Under the collaboration, Shionogi, GARDP and CHAI will coordinate with health ministries and other experts in a bid to bolster “hospital-based stewardship programs that ensure appropriate use,” which is especially important on the quest to avoid fueling resistance to cefiderocol.
The license deal marks the “first” for an antibiotic to treat serious bacterial infections “between a pharmaceutical company and a non-profit organization driven by public health priorities,” Shionogi said. What’s more, the project has a “broader purpose” insofar as it could “pave the way for antibiotic access more generally.”
Shionogi and GARDP will publish their license agreement in hopes that it could serve as a “baseline” for similar agreements moving forward.
Elsewhere, the U.K. could soon roll out a new Netflix-adjacent subscription-like model for Shionogi’s cefiderocol and Pfizer’s ceftazidime/avibactam, also known as Zavicefta, Pharmaphorum reports.
The country’s Department of Health, NHS England and NICE have wrapped up an evaluation of the two antibiotics, which the NHS in England would pay to access for a fixed annual fee of 10 million pounds sterling, calculated based on the value the meds present to the health service regardless of how much is used to treat patients, the news outlet explains.

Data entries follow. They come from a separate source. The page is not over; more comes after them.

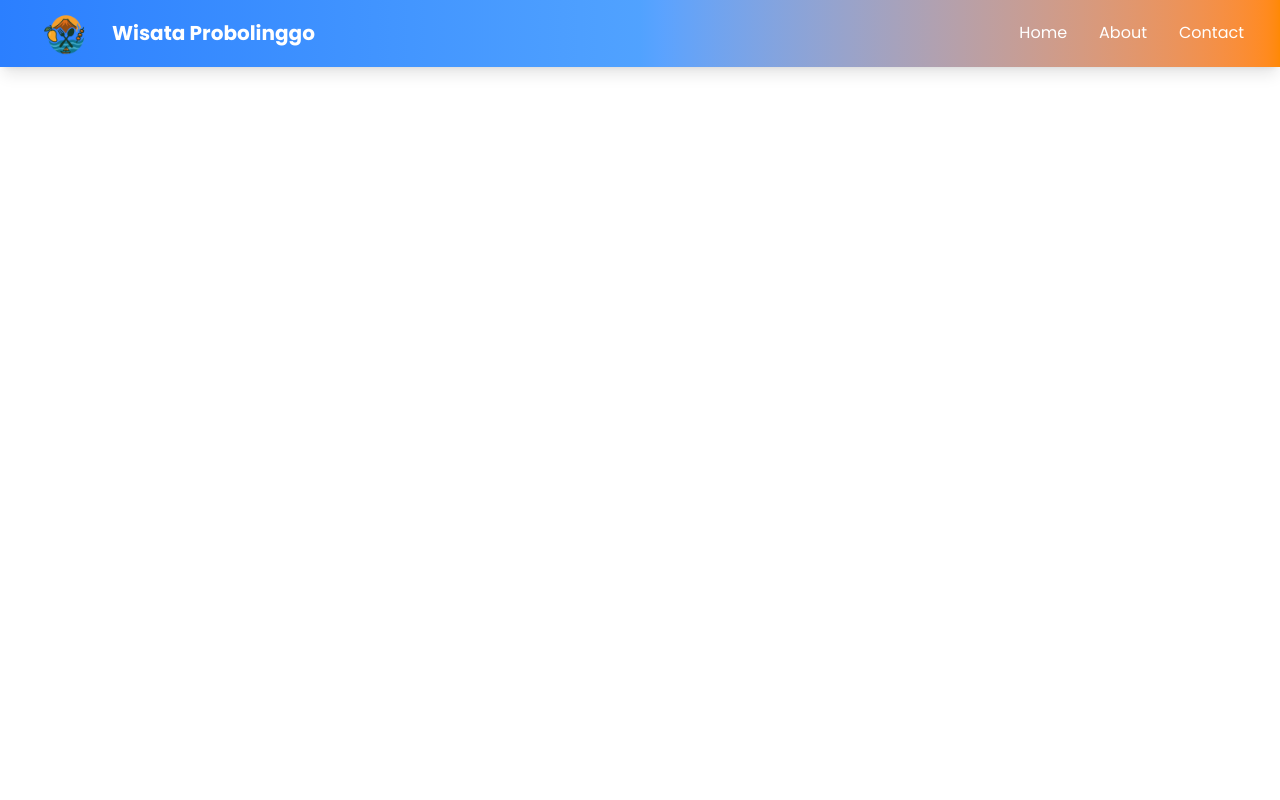
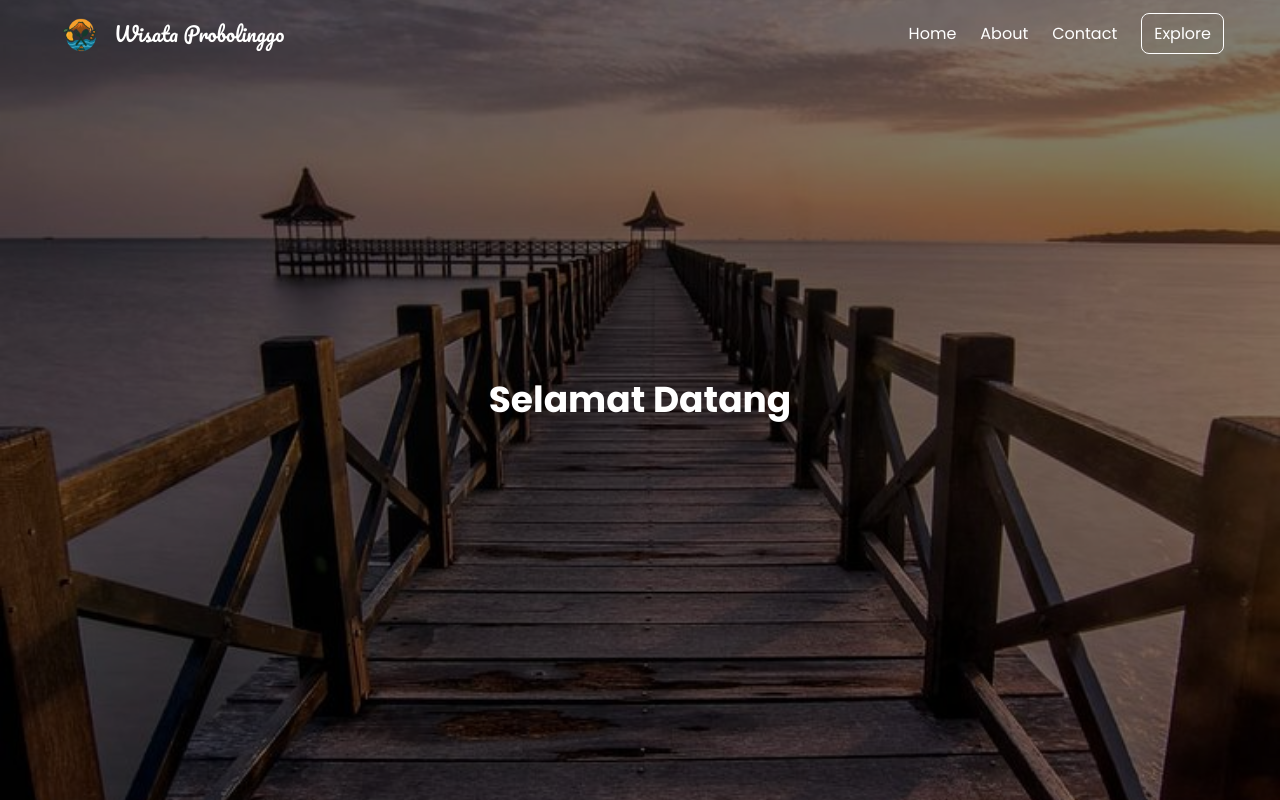
Before and after one commit to farhanariyanto03/tourism_probolinggo, a Next.js app: page / in a window 1280 px wide. Built offline with nearby package versions, Linux system fonts and the light colour scheme.

Commit message:
Fetch: view hero section

```diff
--- a/app/layout.tsx
+++ b/app/layout.tsx
@@ -16,6 +16,10 @@ export const metadata = {
 export default function RootLayout({ children }: { children: React.ReactNode }) {
   return (
     <html lang="en" className={poppins.className}>
+      <head>
+        {/* Link Pacifico */}
+        <link href="https://fonts.googleapis.com/css2?family=Pacifico&display=swap" rel="stylesheet" />
+      </head>
       <body>{children}</body>
     </html>
   );
--- a/app/page.tsx
+++ b/app/page.tsx
@@ -1,8 +1,13 @@
+import Hero from "@/components/hero";
 import Navbar from "@/components/navbar";
-import Image from "next/image";
 
 export default function Home() {
   return (
-    <Navbar />
+    <>
+      <Navbar />
+      <section id="home">
+        <Hero />
+      </section>
+    </>
   );
 }
--- /dev/null
+++ b/components/hero.tsx
@@ -0,0 +1,23 @@
+import Image from "next/image";
+
+export default function Hero() {
+  return (
+    <section className="relative w-full h-screen">
+      <div className="absolute inset-0">
+        <Image
+          src="/assets/images/hero.jpeg"
+          alt="Hero Image"
+          fill
+          className="object-cover"
+          priority
+        />
+      </div>
+      <div className="absolute inset-0 bg-black/50 z-10" />
+
+      {/* Konten (opsional) */}
+      <div className="relative z-20 flex items-center justify-center h-full">
+        <h1 className="text-white text-4xl font-bold">Selamat Datang</h1>
+      </div>
+    </section>
+  );
+}
--- a/components/navbar.tsx
+++ b/components/navbar.tsx
@@ -2,36 +2,50 @@ import Image from "next/image";
 
 export default function Navbar() {
   return (
-    <nav className="bg-gradient-to-r from-blue-500 via-blue-400 to-orange-400 p-3 shadow-lg">
-      <div className="container mx-auto flex justify-between items-center px-6">
-        {/* Logo dan Judul */}
-        <div className="flex items-center space-x-4">
+    <nav className="fixed top-0 left-0 w-full bg-transparent p-4 z-50">
+      <div className="container mx-auto flex justify-between items-center px-10">
+        {/* Logo and Title */}
+        <a href="#" className="flex items-center">
           <Image
             src="/assets/images/logo_wispro.png"
             alt="Logo Wispro"
-            width={60}
-            height={60}
+            width={50}
+            height={50}
             className="rounded-full"
           />
-          <h1 className="text-white font-bold text-xl">Wisata Probolinggo</h1>
-        </div>
+          <h1 className="text-white text-xl ml-2" style={{ fontFamily: "Pacifico" }}>
+            Wisata Probolinggo
+          </h1>
+        </a>
 
-        {/* Menu */}
-        <ul className="flex space-x-8">
+        {/* Navigation Menu */}
+        <ul className="flex space-x-6">
           <li>
-            <a href="#" className="text-white hover:text-yellow-200 transition">
+            <a
+              href="#home"
+              className="text-white hover:text-orange-400 transition duration-200"
+            >
               Home
             </a>
           </li>
           <li>
-            <a href="#" className="text-white hover:text-yellow-200 transition">
+            <a
+              href="#about"
+              className="text-white hover:text-orange-400 transition duration-200"
+            >
               About
             </a>
           </li>
           <li>
-            <a href="#" className="text-white hover:text-yellow-200 transition">
+            <a
+              href="#contact"
+              className="text-white hover:text-orange-400 transition duration-200"
+            >
               Contact
             </a>
+          </li>
+          <li>
+            <a href="#explore" className="text-white border border-white rounded-lg px-3 py-2 hover:bg-white hover:text-blue-600 transition duration-500">Explore</a>
           </li>
         </ul>
       </div>
```
Also changed, not shown: public/assets/images/bromo.jpeg (added), public/assets/images/hero.jpeg (added).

The proposed contracts are still in the draft stages and would last for 10 years. They’re expected to be finalized in the coming weeks. Pfizer and Shionogi presented their drugs for consideration in the framework when it was unveiled back in 2019, Pharmaphorum added.